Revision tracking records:
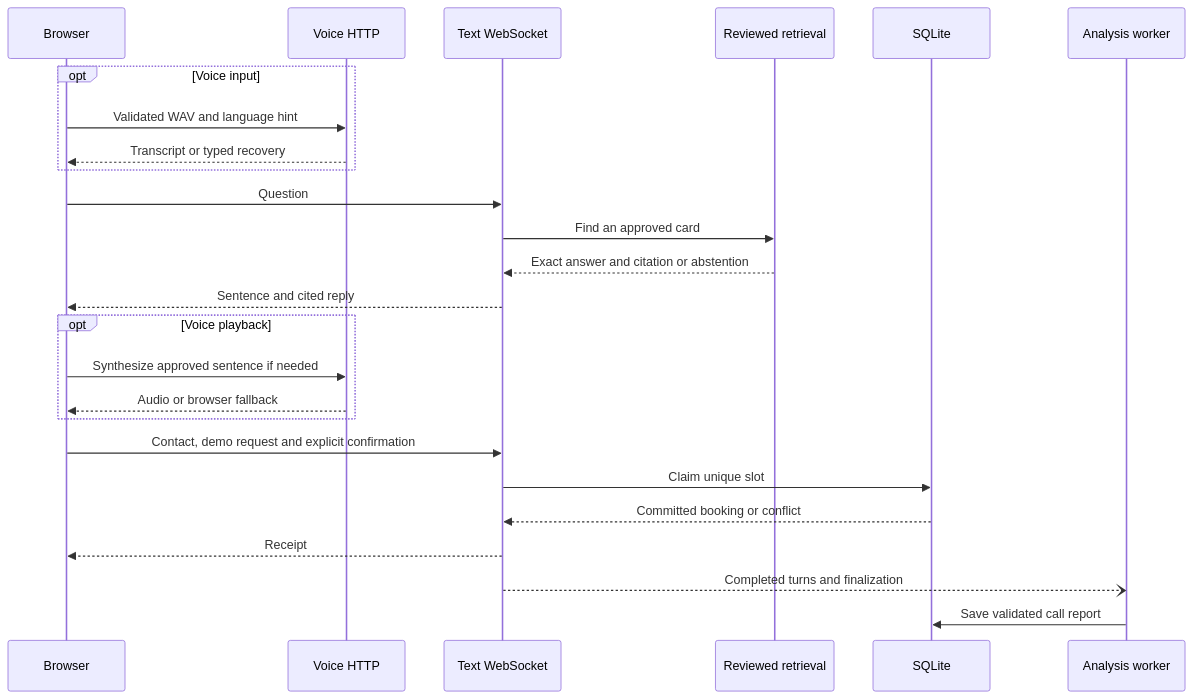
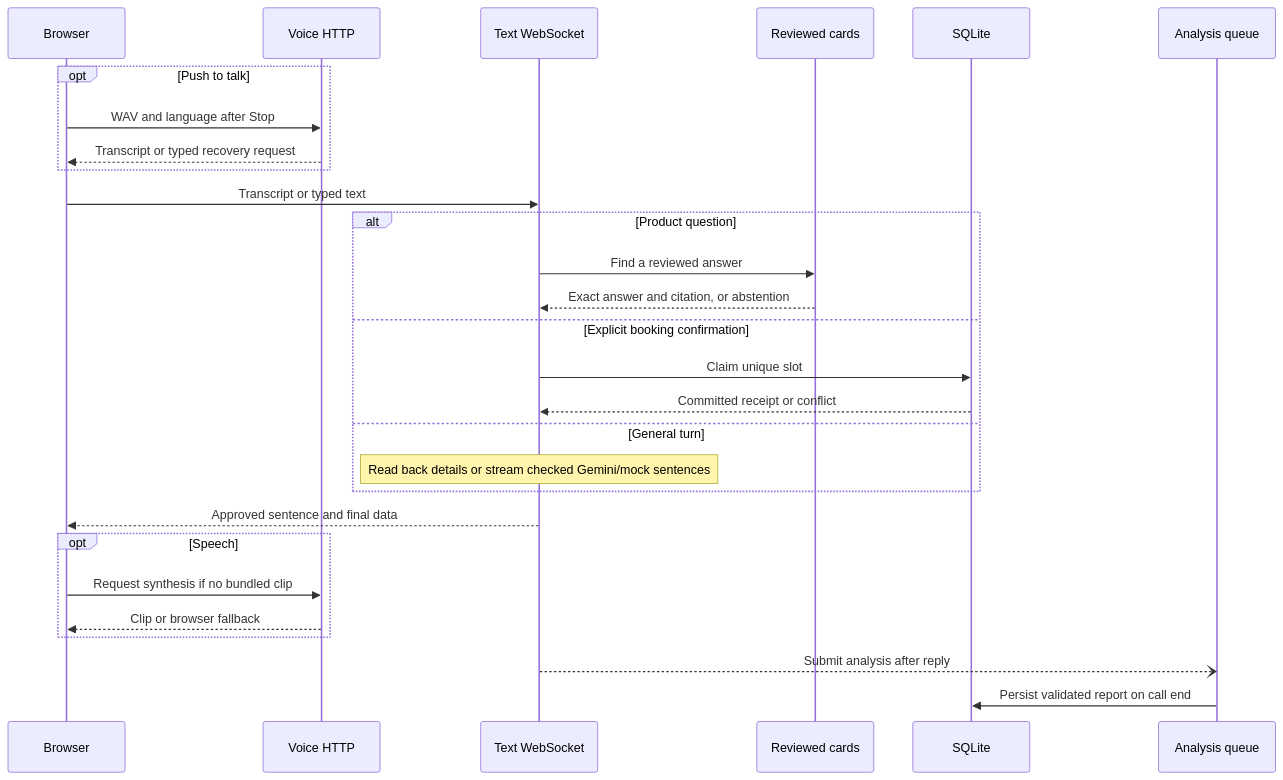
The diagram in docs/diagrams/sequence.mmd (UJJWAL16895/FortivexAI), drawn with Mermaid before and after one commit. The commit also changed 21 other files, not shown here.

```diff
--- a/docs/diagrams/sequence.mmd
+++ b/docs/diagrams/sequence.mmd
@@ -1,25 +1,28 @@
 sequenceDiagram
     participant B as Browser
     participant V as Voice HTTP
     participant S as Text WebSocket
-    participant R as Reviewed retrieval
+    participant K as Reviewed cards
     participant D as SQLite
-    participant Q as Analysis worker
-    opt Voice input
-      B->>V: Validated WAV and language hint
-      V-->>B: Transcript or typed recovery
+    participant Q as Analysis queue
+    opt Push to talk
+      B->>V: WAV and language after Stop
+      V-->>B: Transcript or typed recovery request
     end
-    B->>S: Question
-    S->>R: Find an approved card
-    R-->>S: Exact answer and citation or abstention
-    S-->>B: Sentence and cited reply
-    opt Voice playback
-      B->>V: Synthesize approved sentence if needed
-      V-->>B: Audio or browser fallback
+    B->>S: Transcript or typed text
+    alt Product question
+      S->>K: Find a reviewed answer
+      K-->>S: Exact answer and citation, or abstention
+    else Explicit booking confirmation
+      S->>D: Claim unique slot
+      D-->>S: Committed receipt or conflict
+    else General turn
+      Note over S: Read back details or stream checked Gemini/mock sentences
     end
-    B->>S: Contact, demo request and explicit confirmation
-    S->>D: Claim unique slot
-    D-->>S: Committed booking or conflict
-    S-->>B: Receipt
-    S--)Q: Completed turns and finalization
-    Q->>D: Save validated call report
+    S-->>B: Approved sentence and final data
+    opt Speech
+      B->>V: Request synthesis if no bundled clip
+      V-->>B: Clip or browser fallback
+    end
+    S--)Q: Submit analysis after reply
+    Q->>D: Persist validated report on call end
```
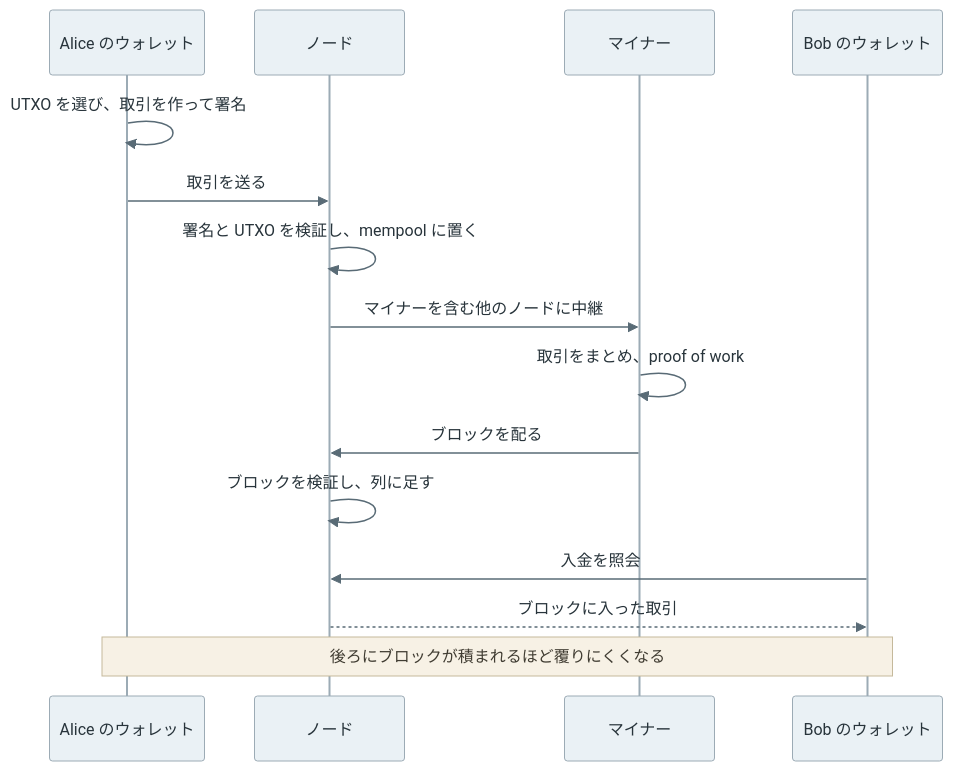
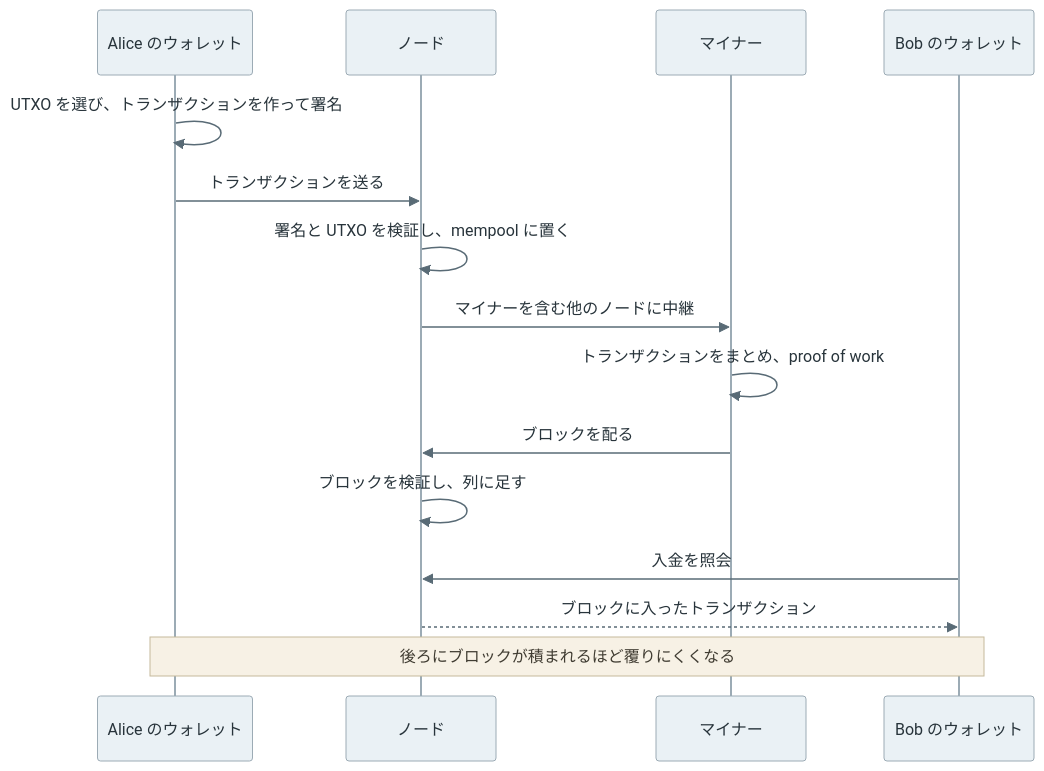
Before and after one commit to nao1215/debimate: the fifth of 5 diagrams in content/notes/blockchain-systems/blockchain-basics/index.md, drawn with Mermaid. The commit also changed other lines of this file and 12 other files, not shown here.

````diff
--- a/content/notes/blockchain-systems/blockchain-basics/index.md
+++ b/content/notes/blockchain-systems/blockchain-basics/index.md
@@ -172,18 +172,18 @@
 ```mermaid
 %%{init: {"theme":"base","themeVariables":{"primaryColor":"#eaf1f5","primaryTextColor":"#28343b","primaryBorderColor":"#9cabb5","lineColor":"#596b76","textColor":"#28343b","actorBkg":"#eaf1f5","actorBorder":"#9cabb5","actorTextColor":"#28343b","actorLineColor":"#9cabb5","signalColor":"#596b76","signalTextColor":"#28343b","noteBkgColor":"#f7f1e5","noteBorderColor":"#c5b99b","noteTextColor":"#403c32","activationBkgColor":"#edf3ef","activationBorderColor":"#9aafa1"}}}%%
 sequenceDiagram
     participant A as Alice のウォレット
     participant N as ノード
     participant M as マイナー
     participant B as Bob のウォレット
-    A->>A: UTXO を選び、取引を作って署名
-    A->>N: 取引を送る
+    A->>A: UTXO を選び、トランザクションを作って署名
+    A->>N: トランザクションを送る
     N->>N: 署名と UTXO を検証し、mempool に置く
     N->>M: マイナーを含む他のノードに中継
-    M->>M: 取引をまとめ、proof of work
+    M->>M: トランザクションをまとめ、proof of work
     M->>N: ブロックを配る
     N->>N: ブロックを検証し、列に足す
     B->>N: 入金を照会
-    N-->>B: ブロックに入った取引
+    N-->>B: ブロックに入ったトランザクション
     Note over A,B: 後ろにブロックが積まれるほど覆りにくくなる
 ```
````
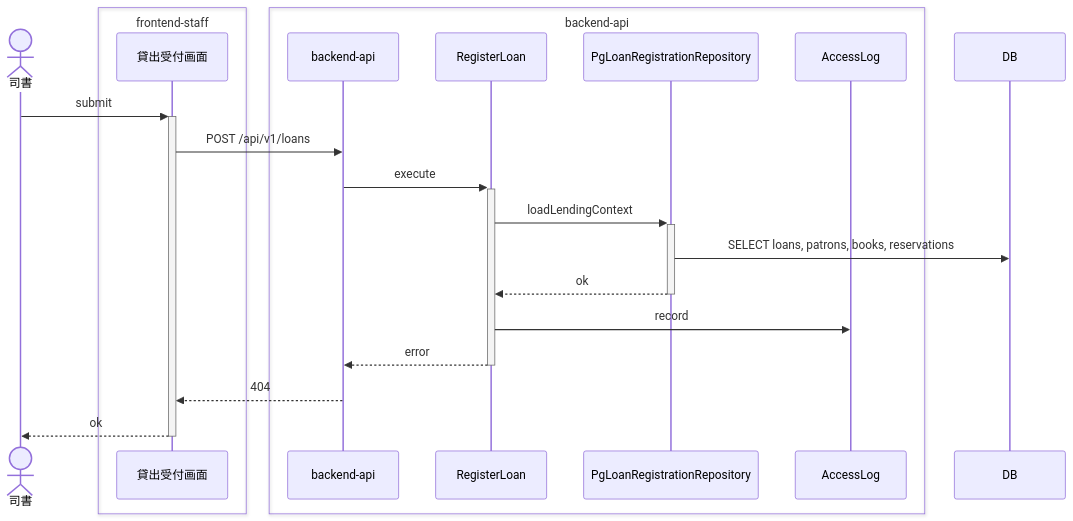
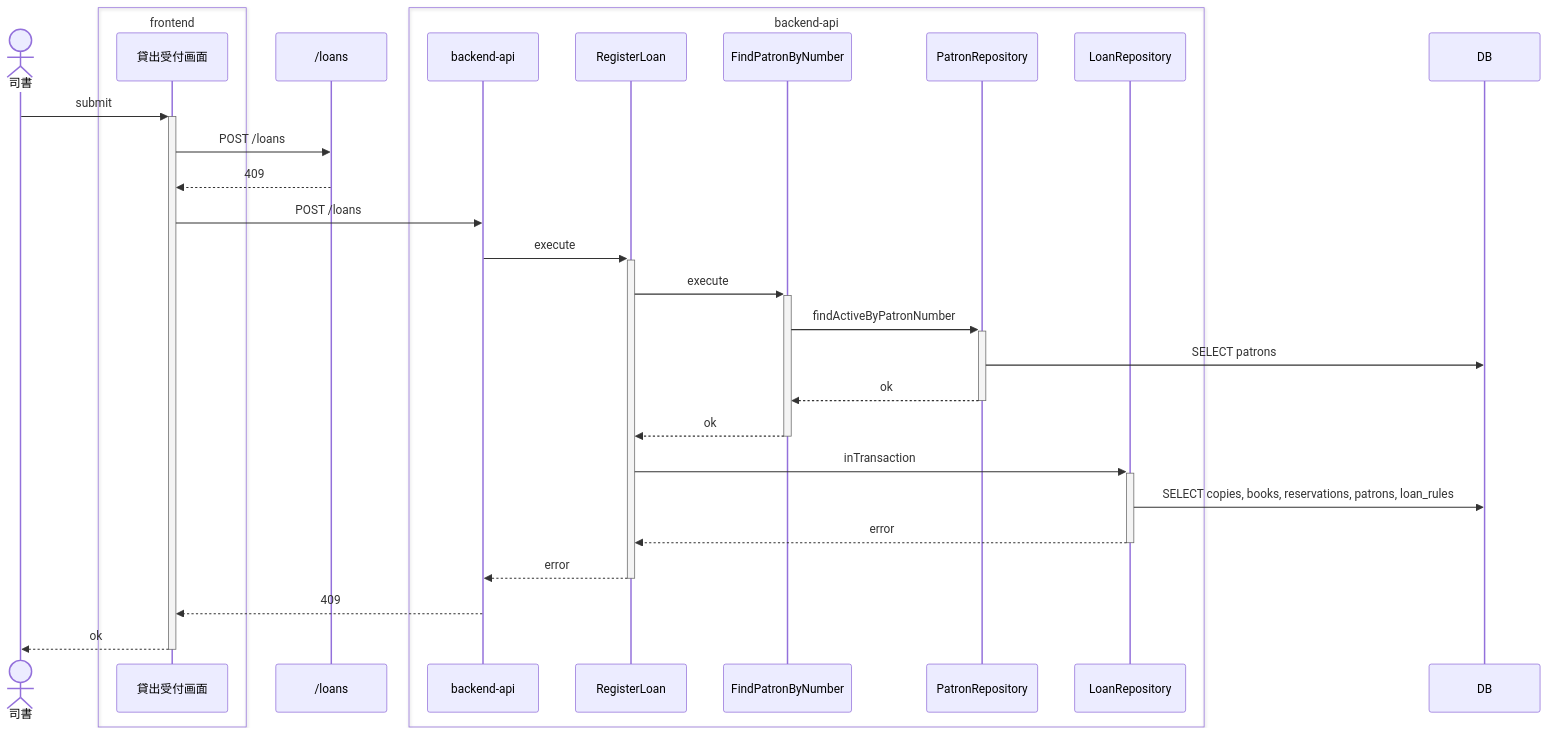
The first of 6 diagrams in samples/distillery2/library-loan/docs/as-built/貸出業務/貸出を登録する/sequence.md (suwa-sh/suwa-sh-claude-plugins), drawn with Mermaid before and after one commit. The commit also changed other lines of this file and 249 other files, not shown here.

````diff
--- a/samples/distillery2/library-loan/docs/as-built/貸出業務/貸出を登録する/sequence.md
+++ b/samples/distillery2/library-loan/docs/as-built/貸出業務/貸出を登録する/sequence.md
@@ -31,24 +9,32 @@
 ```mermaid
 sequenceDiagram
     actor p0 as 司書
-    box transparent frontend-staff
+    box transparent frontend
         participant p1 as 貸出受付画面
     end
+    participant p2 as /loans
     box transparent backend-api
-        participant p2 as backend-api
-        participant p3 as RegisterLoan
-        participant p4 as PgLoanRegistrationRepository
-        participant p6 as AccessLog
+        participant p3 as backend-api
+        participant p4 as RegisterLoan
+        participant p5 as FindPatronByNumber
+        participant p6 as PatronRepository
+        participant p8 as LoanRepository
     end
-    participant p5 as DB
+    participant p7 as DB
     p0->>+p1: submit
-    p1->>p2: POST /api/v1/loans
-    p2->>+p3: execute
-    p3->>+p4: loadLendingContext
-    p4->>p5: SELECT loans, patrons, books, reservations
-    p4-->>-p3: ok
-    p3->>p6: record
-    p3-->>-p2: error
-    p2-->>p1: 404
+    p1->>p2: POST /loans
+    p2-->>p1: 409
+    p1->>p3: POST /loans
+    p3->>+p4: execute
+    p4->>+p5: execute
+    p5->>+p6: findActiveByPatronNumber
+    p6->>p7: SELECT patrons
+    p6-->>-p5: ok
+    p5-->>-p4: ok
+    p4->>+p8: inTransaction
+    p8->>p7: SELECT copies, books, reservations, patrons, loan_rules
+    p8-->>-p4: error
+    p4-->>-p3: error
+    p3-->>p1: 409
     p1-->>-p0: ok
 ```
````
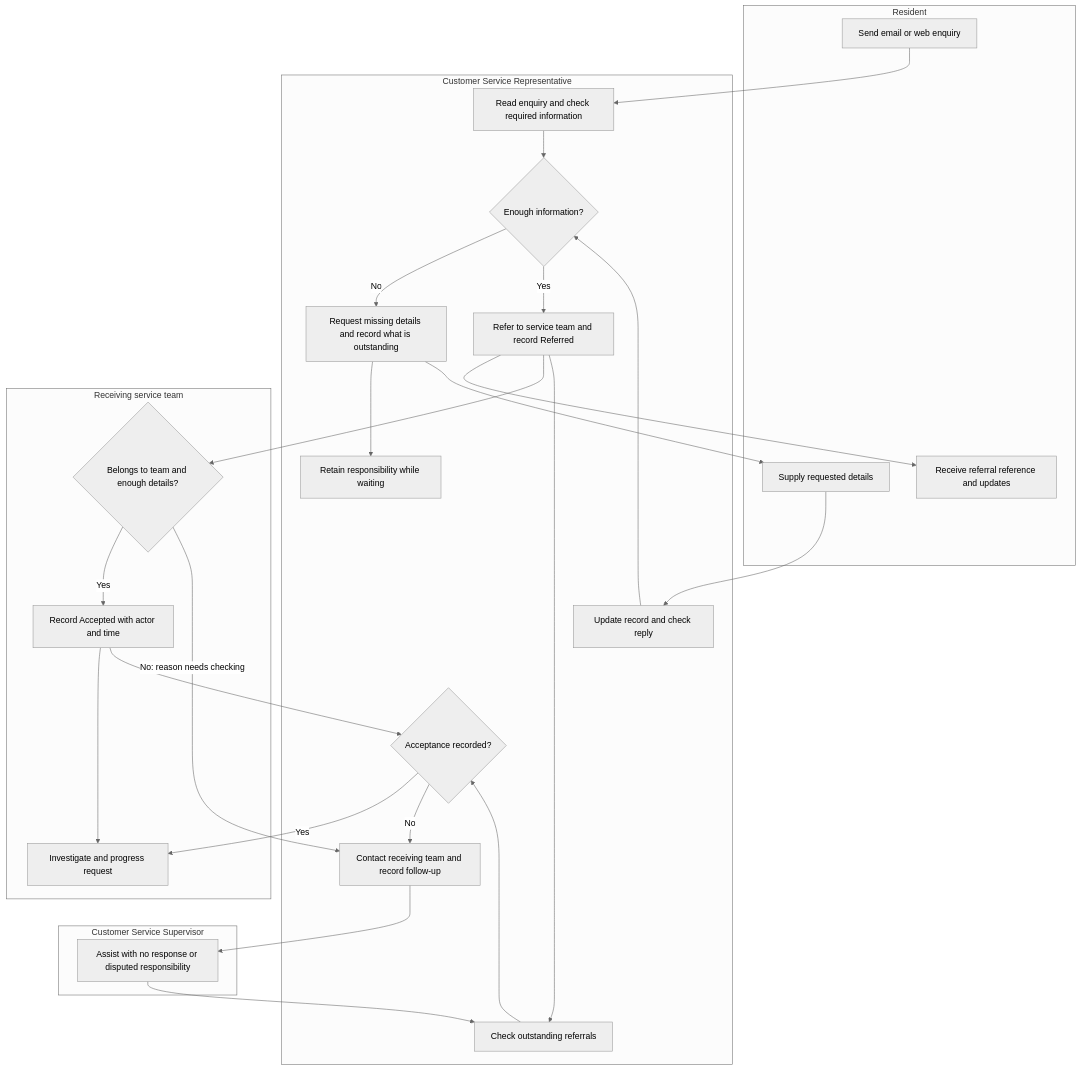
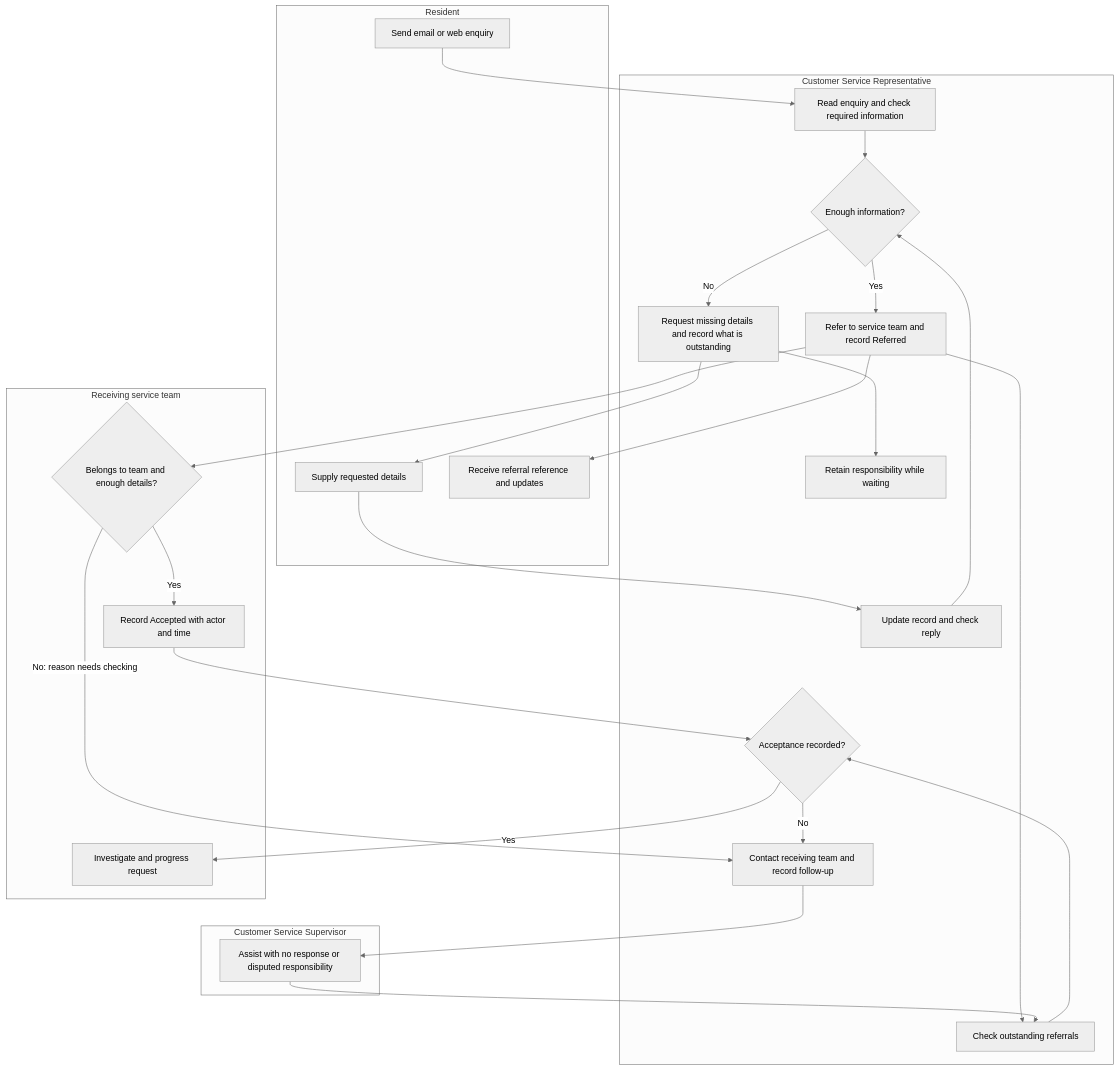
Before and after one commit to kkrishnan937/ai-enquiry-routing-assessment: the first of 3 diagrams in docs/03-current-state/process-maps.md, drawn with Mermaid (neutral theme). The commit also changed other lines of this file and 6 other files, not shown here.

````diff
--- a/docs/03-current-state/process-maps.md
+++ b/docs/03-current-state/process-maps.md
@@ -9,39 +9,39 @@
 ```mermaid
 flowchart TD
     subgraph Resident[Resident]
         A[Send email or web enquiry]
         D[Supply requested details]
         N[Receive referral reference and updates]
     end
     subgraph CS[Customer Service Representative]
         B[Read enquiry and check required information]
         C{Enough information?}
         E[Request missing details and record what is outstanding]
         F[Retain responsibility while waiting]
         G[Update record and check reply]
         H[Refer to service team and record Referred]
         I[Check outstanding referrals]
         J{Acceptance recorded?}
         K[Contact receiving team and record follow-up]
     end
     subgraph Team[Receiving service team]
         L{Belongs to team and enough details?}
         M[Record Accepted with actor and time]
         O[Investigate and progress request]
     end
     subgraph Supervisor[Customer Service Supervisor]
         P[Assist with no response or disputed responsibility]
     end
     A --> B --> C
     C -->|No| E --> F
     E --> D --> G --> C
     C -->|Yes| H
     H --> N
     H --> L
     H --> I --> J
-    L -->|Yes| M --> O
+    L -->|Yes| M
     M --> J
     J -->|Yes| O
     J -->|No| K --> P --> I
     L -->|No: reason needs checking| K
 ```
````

*What you are asked to do*. Once you have identified the lines above that contain "subgraph", copy each of them.

*Task response*.
     subgraph Resident[Resident]
     subgraph CS[Customer Service Representative]
     subgraph Team[Receiving service team]
     subgraph Supervisor[Customer Service Supervisor]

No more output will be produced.